- Opening Delimiter -
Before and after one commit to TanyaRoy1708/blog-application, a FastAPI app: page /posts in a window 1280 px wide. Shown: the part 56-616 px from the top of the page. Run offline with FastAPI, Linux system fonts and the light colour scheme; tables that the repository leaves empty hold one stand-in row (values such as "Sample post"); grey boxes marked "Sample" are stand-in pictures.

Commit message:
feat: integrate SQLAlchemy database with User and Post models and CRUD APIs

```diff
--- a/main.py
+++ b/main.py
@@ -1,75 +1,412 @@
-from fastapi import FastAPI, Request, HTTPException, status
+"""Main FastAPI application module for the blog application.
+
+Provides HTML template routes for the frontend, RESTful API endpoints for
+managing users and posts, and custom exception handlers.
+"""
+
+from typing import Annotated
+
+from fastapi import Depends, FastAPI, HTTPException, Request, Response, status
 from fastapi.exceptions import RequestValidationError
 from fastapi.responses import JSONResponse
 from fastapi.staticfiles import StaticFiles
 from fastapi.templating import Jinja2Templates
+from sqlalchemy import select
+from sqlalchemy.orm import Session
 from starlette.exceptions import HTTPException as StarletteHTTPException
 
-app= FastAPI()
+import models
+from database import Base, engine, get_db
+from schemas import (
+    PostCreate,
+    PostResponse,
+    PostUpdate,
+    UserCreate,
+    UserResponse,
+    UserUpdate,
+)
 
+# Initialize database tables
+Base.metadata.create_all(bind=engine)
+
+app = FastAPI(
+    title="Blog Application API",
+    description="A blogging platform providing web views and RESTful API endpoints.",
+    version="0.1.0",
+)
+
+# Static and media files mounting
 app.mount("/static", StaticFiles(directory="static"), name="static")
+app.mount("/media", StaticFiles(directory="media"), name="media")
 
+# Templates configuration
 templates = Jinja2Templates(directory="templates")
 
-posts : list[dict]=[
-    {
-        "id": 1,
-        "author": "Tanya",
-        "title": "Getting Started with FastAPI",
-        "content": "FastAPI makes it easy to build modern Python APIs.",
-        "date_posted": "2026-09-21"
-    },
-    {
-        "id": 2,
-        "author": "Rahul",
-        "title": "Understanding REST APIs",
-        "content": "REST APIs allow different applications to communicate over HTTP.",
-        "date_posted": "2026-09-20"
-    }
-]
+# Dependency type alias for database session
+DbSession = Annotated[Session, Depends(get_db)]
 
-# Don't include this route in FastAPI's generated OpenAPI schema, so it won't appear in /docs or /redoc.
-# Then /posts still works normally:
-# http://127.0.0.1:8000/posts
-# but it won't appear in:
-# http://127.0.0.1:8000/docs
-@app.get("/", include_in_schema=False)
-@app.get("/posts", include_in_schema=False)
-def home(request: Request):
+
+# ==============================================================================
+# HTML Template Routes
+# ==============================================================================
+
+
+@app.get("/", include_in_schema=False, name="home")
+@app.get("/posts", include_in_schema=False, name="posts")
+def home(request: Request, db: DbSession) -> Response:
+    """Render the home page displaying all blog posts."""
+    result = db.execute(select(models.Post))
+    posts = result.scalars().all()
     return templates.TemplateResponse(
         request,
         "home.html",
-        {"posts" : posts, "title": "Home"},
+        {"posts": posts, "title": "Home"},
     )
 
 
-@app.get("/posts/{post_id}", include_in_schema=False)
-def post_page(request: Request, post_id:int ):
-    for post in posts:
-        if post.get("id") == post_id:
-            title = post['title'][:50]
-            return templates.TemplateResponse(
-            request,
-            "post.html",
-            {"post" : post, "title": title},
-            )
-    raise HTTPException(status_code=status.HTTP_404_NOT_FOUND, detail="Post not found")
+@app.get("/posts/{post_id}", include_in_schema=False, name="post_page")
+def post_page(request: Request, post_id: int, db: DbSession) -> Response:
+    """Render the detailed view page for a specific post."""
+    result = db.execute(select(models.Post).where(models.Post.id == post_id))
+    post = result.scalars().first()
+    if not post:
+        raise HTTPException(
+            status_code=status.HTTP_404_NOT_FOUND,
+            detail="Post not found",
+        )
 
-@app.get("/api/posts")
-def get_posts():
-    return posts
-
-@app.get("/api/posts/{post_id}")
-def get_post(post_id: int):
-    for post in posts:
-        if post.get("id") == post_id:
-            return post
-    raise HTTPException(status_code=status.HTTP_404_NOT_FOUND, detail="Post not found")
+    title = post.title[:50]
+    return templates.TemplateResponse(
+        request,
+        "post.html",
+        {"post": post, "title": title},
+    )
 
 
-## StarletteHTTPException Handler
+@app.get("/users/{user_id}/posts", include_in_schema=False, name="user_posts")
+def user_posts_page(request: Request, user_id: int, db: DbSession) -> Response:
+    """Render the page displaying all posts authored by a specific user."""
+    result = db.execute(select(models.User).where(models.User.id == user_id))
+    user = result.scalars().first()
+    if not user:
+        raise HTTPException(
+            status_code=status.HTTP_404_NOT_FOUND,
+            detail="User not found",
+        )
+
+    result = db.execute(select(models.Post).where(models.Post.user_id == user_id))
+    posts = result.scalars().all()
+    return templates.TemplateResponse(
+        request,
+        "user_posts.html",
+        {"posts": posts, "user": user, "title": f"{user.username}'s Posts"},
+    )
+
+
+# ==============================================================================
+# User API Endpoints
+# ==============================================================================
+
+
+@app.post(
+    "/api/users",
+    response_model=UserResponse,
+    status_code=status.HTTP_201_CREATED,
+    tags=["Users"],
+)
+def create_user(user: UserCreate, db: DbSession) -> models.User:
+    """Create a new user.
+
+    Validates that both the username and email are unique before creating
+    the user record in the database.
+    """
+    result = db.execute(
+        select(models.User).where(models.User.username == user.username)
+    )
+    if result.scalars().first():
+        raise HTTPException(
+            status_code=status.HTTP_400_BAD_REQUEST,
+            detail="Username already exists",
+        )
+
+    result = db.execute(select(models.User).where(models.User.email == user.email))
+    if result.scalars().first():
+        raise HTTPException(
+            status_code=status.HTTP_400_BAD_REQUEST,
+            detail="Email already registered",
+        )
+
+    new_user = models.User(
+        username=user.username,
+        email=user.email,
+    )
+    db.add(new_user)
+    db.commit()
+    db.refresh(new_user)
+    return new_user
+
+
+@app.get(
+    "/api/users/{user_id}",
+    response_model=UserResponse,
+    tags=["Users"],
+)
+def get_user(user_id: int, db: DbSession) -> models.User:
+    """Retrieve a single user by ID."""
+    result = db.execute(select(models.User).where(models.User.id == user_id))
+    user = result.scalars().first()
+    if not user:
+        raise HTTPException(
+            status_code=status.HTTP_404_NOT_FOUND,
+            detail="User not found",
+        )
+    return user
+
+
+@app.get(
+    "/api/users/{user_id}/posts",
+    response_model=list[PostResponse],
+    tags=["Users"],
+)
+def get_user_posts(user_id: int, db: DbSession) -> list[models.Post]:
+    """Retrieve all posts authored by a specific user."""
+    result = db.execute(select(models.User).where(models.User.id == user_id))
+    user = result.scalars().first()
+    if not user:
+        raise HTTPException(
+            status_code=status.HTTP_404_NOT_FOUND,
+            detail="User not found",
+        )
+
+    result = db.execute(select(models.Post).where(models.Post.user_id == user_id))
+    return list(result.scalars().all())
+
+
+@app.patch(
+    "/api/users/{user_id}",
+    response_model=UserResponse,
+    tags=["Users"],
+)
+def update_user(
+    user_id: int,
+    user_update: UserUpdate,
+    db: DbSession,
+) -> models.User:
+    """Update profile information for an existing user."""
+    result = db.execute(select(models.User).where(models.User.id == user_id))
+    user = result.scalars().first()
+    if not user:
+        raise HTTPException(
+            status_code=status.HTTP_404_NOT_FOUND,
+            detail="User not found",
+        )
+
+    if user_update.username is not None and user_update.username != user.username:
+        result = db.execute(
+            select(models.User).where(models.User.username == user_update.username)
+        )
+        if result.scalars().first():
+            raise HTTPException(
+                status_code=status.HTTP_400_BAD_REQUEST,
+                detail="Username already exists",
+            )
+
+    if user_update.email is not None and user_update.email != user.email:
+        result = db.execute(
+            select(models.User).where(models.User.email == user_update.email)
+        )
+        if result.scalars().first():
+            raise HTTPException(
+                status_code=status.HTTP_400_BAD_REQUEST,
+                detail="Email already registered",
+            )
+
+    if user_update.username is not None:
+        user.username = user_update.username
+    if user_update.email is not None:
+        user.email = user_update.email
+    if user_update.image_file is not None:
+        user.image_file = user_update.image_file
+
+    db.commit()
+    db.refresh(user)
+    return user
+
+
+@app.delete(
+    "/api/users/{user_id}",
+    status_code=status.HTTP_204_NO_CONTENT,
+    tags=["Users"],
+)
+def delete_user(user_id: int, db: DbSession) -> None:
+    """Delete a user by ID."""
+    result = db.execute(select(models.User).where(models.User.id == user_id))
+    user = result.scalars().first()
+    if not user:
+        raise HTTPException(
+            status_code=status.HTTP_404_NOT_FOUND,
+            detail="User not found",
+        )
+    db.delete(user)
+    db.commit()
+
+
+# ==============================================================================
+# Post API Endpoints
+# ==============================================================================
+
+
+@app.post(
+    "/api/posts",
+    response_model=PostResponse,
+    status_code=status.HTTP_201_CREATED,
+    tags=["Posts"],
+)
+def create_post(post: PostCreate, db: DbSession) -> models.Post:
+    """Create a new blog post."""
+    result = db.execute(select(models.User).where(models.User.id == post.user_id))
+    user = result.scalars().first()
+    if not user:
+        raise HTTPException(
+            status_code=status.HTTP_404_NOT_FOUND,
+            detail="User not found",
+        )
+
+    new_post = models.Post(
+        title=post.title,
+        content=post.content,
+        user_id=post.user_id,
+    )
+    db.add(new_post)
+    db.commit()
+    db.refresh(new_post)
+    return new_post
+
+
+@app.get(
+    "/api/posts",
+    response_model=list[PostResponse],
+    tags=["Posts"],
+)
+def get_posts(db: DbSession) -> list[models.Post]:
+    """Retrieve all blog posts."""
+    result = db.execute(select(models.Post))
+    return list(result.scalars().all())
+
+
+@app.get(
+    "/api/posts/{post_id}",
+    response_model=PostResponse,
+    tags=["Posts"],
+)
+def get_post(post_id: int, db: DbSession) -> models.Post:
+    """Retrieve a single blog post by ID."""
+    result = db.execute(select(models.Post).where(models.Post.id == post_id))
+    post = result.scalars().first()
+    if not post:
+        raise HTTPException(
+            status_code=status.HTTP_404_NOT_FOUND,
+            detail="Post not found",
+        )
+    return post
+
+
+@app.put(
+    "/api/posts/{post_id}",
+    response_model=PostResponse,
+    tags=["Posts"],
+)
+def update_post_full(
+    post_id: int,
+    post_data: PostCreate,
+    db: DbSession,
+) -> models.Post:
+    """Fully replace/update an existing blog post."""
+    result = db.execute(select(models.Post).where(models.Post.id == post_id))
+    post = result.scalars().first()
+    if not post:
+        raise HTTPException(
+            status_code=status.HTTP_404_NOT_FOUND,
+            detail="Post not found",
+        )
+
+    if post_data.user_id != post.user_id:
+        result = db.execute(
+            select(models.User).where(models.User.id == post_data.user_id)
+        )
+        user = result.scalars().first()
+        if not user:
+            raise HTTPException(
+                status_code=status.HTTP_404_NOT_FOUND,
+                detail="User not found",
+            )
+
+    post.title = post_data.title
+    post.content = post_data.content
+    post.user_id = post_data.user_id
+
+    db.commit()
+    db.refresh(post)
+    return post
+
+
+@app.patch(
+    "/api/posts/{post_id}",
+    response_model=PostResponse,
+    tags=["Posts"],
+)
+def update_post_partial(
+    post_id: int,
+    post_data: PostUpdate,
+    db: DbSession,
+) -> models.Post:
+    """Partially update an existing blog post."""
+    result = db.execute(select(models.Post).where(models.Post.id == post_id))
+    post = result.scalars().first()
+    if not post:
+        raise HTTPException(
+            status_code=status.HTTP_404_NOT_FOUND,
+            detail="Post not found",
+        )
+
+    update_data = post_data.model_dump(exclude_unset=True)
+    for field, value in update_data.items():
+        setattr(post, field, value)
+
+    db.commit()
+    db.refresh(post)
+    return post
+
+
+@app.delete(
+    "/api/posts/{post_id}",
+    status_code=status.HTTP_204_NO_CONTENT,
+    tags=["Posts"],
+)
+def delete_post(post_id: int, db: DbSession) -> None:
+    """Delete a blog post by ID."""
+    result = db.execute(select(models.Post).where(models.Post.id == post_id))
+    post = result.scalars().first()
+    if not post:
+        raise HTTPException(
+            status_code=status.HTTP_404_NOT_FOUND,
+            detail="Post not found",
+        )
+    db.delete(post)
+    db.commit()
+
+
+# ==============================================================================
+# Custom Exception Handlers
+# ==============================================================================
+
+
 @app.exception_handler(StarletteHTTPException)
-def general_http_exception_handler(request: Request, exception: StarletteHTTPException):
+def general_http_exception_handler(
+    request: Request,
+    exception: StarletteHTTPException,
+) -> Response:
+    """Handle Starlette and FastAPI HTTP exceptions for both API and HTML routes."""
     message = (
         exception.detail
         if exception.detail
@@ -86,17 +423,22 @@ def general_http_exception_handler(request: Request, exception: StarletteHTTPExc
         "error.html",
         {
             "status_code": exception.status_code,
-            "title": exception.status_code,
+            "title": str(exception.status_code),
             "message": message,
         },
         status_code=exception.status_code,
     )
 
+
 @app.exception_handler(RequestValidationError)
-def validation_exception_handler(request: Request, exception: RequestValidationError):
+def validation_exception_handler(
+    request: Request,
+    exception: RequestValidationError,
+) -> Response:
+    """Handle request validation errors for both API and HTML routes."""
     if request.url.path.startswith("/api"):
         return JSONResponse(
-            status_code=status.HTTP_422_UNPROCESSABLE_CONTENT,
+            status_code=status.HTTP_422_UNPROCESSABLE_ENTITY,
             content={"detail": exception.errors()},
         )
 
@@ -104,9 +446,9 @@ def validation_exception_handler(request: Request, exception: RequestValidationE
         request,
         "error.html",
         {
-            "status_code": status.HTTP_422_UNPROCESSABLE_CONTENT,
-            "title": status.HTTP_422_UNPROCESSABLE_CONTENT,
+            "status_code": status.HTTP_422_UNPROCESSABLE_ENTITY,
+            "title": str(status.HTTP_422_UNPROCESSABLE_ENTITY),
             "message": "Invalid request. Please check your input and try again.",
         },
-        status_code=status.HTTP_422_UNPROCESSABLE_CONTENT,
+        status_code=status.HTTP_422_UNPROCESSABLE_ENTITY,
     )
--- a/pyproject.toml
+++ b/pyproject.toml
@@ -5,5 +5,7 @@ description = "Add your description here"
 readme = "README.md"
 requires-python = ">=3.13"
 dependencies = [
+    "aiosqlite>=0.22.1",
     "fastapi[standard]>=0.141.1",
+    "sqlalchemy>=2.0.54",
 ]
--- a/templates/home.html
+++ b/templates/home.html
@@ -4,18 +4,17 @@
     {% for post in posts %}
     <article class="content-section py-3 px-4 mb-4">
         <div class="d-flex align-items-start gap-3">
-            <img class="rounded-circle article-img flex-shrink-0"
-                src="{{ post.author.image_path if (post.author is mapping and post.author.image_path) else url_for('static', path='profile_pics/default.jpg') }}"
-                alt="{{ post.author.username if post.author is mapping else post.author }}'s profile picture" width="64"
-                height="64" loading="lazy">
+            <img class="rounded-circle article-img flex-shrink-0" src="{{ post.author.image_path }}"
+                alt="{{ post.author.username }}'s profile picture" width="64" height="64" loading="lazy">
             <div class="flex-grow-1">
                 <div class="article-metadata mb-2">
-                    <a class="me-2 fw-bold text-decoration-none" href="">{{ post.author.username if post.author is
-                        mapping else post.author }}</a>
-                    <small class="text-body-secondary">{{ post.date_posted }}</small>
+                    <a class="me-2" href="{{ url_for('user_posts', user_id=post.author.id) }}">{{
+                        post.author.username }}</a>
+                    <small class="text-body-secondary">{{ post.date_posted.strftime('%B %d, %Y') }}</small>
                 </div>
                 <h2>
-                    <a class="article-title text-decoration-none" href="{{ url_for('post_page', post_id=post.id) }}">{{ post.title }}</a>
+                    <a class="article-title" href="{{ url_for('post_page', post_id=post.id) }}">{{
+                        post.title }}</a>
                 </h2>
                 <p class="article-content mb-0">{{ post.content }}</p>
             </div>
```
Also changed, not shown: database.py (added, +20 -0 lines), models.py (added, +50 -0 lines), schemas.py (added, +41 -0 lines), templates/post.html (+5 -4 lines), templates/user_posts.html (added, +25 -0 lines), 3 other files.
- Closing Delimiter -
WORK TASK - Only the count is wanted. Count the lines of the data above that include the string "False".

RESPONSE - 7